A couple of nights ago I had a dream about working in Apple Retail again. It was a good time in my life. I enjoyed it, made great friends, and it was the start of my tech career. Yet the dream was horrendous. I was back at the same place I started in 2007, and none of the years between really mattered.

Dreams can help us process things we’re holding on to. They can let us know where our pain is, where we need to let go, and where we need to heal.

The last two days reflecting on the dream, I realized my fear related to it was that I haven’t moved on. I haven’t grown. I haven’t lived and experienced anything of value since my time in Retail.

Then I realized that’s the way the last HR Director at Apple made me feel before I quit. In our last conversation, following months of discussions about concerns I had, he diminished my years of work helping build Apple’s infrastructure and services. He made me feel like I wasn’t part of the culture I helped build. He made me feel like I didn’t belong in a place I had worked hard to be in, growing into with skills, knowledge, and experience. He made me feel like, in his words, I was “back in Retail”, as if it were an insult I was ever there.

I’ve been angry with him, but more angry with myself for letting it happen. It’s easy to say you shouldn’t let yourself be influenced by others, or let the words people say hurt you, especially enough to change your life. Yet, what he said that day hurt, because it touched vulnerabilities I had carried for years despite my incredible career, success, and professional growth.

Then I left.

He didn’t make that decision for me. I did.
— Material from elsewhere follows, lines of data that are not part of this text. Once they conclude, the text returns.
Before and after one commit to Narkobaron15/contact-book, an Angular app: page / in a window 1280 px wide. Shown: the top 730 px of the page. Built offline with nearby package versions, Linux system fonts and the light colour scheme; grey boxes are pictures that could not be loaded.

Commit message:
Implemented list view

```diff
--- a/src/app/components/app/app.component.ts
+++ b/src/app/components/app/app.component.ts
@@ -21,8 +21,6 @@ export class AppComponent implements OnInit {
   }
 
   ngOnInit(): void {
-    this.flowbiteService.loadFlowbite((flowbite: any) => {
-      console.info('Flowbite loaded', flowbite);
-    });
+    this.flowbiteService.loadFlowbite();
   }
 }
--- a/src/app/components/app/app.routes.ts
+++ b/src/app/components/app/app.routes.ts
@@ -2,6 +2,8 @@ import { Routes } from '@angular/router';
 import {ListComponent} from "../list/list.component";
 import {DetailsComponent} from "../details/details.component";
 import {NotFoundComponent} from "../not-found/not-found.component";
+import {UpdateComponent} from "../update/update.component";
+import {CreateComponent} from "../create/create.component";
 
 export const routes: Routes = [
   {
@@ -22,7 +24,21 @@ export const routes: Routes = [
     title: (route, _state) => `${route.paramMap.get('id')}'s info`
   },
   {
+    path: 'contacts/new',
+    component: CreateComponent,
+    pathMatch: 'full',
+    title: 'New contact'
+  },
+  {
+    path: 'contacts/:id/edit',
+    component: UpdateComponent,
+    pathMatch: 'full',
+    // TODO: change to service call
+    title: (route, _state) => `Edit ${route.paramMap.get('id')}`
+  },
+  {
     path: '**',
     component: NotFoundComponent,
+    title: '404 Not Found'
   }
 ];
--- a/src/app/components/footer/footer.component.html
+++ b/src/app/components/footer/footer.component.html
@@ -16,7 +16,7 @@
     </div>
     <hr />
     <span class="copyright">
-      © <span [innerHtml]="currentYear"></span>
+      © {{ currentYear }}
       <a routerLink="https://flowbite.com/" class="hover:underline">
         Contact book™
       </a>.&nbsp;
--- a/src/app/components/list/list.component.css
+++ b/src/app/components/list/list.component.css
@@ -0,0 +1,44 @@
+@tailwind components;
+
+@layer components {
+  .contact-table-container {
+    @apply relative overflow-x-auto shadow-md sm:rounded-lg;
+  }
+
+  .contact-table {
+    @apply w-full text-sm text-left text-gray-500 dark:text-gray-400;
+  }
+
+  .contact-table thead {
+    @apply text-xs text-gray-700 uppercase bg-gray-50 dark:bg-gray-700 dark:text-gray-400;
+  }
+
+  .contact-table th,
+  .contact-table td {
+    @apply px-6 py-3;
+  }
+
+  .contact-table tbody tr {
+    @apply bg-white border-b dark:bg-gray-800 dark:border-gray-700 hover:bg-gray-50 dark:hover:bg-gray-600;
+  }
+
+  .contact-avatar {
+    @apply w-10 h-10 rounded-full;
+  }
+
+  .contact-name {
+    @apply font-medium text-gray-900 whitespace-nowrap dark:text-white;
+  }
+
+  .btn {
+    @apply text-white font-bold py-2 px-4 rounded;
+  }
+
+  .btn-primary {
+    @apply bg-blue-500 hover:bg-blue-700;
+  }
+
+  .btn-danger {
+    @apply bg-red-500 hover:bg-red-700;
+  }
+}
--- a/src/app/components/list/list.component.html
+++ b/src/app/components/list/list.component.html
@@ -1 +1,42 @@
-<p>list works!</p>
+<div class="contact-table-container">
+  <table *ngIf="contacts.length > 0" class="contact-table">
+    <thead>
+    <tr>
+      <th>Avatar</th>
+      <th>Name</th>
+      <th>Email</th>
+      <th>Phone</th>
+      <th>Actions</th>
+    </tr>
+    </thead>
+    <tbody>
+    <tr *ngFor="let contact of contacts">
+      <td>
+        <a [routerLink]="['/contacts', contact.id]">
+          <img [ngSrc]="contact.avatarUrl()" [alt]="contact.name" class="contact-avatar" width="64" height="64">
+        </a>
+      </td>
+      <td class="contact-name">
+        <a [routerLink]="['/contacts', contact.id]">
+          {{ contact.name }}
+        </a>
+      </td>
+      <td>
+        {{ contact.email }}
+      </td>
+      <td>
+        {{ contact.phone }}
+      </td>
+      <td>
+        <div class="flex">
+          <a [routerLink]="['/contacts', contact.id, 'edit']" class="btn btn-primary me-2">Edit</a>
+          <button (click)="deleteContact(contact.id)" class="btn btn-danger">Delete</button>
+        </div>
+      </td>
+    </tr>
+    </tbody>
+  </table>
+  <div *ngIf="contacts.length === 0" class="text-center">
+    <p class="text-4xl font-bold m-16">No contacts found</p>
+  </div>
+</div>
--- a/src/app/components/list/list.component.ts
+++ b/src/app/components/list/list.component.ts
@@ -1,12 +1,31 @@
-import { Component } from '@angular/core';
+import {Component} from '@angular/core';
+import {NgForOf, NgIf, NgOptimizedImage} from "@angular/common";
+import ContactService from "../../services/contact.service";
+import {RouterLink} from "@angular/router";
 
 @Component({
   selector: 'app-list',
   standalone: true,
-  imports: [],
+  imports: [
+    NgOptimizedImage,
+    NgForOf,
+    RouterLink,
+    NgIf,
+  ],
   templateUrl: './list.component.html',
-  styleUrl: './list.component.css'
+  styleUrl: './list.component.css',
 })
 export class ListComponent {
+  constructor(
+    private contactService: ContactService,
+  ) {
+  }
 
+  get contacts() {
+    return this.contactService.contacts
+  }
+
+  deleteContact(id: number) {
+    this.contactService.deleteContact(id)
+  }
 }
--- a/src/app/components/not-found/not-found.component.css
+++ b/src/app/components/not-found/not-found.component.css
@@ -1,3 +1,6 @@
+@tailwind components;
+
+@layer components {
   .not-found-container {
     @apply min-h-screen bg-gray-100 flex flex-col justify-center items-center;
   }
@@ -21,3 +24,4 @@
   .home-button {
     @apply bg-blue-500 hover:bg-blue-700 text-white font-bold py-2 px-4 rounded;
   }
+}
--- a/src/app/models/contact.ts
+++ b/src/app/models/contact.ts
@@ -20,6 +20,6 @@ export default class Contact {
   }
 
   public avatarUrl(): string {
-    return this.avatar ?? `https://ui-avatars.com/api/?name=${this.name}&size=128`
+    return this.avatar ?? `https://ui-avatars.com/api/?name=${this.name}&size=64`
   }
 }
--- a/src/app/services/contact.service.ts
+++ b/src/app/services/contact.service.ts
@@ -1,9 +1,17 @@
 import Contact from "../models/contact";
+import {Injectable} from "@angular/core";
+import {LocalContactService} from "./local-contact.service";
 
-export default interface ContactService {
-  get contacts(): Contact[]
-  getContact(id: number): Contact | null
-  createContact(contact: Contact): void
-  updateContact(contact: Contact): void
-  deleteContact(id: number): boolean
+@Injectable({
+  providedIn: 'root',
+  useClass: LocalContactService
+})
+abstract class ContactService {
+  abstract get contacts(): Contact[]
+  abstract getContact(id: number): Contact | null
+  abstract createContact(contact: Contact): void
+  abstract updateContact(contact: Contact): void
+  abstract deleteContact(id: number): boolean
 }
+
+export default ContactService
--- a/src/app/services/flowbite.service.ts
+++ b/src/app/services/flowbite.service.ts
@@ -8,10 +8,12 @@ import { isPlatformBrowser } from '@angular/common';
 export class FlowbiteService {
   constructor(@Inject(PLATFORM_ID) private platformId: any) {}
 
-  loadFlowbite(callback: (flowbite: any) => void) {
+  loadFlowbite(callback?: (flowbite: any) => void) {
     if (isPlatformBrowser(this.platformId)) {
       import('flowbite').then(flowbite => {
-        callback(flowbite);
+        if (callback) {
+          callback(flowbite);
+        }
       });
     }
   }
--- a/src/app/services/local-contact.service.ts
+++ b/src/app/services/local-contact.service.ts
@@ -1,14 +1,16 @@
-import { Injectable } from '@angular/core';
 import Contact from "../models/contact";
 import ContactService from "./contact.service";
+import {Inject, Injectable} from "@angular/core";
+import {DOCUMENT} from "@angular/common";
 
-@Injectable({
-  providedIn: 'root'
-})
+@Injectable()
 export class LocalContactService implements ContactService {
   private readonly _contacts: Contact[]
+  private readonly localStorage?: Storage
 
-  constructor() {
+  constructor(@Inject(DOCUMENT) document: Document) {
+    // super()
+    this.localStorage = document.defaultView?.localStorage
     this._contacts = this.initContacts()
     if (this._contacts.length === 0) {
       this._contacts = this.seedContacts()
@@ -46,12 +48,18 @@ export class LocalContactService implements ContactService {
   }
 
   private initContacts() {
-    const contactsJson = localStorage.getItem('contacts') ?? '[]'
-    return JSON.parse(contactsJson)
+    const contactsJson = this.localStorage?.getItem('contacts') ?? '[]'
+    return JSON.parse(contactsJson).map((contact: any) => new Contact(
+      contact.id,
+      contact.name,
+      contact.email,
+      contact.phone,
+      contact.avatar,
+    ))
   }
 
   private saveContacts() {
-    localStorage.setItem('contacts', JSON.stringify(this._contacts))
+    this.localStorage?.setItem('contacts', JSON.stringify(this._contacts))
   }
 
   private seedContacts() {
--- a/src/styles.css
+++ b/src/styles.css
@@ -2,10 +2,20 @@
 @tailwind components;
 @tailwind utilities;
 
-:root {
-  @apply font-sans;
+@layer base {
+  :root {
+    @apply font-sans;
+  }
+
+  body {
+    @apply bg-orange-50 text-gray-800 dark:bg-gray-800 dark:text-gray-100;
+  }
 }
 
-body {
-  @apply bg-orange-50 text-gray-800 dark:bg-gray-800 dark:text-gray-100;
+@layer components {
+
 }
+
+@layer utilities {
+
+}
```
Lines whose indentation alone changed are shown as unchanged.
I could have stayed. I could have escalated. I possibly could have fought and sued. I could have sit down, shut up, and kept cashing the checks. Instead, I quit and went elsewhere, leaving behind the work I had done, the team I had built, and people I enjoyed working with (most of them, anyway).

Being honest with myself about this, and forgiving myself for it, is the hard part that has taken time to reach.

The flip side is I needed personal growth. I needed to explore emotions, art, poetry, spirituality, and creativity. I also needed therapy. I needed to heal from long experienced PTSD. I needed to be diagnosed with ADHD and unpack it. I needed to work in a more positive culture and on a different team. None of this happened the twelve years I was at Apple, and there are few signs it would have if I had stayed.

Finally, I needed to take some intentional time off, which I was able to begin three months ago. That time off is how I got to today, where I can sit, write this, and be honest with myself and you about what happened.

I’m sorry to the team and people I left at Apple unexpectedly, and without any guidance about the problems I had navigated there before leaving. I’m sorry most to myself for not taking the time during my career to explore and address the issues I had, so my personal growth could match my professional life.

As for the HR Director, whether he’s current or former, I have mixed feelings about him. I hope he has never said anything to others like what he said to me, even though leaving Apple has worked out for me. Those at Apple who come from Retail do not deserve to be treated like a different class, or unworthy of being in roles they’ve earned, especially since demographics from Retail also intersect with greater diversity, culture, and economic backgrounds. There’s an issue there, not just with him, and I hope Apple works to address it.

I have more time off ahead. I’m writing a book, along with a few other personal projects. I’m relocating. I’m enjoying art, poetry, people, and places. I’m also figuring out what a return to work will look like. I don’t think it will be like before. It may not even be in tech.

Whatever it is, it will be something I can put my heart, spirit, and mind into, and magical things happen when those are in alignment.